Identity Awareness

O.F. Adebowale (Obafemi Awolowo University, Nigeria)
DOI: 10.4018/978-1-61520-985-9.ch020

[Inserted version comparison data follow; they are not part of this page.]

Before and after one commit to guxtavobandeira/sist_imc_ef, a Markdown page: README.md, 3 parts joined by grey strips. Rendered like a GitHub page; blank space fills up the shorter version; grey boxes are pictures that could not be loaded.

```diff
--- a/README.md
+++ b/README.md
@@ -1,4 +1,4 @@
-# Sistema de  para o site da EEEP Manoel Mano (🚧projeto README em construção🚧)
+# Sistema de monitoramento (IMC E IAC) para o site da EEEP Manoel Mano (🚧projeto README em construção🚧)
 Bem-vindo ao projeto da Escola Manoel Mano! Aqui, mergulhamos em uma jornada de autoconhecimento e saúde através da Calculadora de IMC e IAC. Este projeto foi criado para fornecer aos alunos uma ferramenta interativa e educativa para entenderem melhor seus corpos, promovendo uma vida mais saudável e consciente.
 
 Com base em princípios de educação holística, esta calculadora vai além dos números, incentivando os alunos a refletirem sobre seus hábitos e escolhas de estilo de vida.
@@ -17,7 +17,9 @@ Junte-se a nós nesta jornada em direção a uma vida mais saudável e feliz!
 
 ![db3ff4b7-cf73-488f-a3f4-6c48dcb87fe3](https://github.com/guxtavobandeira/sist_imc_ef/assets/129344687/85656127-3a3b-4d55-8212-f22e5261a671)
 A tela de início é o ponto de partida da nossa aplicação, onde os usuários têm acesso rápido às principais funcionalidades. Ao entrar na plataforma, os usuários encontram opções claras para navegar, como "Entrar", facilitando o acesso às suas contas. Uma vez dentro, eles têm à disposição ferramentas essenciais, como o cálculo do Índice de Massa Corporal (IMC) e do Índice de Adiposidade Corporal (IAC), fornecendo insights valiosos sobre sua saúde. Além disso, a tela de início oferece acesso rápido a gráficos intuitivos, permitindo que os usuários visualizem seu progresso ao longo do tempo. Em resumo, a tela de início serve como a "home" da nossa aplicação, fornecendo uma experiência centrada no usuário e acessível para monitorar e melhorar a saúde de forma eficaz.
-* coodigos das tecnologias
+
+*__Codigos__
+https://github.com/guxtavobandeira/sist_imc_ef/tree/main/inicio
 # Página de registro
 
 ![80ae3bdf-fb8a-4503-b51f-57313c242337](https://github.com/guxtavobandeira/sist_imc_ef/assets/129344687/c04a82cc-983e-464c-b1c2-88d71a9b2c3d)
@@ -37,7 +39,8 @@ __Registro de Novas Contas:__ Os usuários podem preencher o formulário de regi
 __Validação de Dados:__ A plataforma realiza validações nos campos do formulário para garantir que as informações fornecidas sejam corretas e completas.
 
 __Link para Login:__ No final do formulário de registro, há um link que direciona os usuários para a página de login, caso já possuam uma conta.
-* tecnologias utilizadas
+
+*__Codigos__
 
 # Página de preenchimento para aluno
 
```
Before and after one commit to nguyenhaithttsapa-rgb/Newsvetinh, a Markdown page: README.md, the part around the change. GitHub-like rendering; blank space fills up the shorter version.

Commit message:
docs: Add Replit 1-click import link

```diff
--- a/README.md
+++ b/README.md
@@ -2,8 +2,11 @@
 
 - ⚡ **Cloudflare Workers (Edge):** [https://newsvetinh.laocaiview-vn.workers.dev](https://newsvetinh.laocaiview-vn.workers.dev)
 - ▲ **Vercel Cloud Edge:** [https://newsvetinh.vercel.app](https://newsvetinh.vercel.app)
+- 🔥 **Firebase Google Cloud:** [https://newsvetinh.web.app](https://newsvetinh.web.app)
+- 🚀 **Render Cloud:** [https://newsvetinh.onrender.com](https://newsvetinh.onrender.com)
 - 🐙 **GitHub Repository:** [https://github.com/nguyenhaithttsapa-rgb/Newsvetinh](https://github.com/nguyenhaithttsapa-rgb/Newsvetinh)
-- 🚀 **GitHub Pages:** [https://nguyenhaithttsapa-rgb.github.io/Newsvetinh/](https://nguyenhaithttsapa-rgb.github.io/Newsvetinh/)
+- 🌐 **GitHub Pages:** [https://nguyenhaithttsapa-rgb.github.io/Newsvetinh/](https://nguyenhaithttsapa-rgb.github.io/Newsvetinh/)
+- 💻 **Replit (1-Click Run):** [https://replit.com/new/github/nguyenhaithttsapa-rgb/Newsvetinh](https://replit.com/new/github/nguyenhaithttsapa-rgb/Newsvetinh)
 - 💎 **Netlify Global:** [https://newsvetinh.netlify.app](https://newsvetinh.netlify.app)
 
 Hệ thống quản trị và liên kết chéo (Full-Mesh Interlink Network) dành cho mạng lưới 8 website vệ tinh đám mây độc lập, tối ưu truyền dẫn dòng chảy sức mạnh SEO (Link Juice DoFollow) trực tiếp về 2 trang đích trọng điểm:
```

To ensure an effective transformative learning, the concept of self and personal identity is a germane concept that needs the attention of researchers and other stakeholders. This chapter gives a clear expose of the concept of self or personal identity, it representation in an online interaction (online identity), how people manage their online identities as well as challenges to online identity management. The chapter concludes by discussing the implication of identity awareness to transformative learning.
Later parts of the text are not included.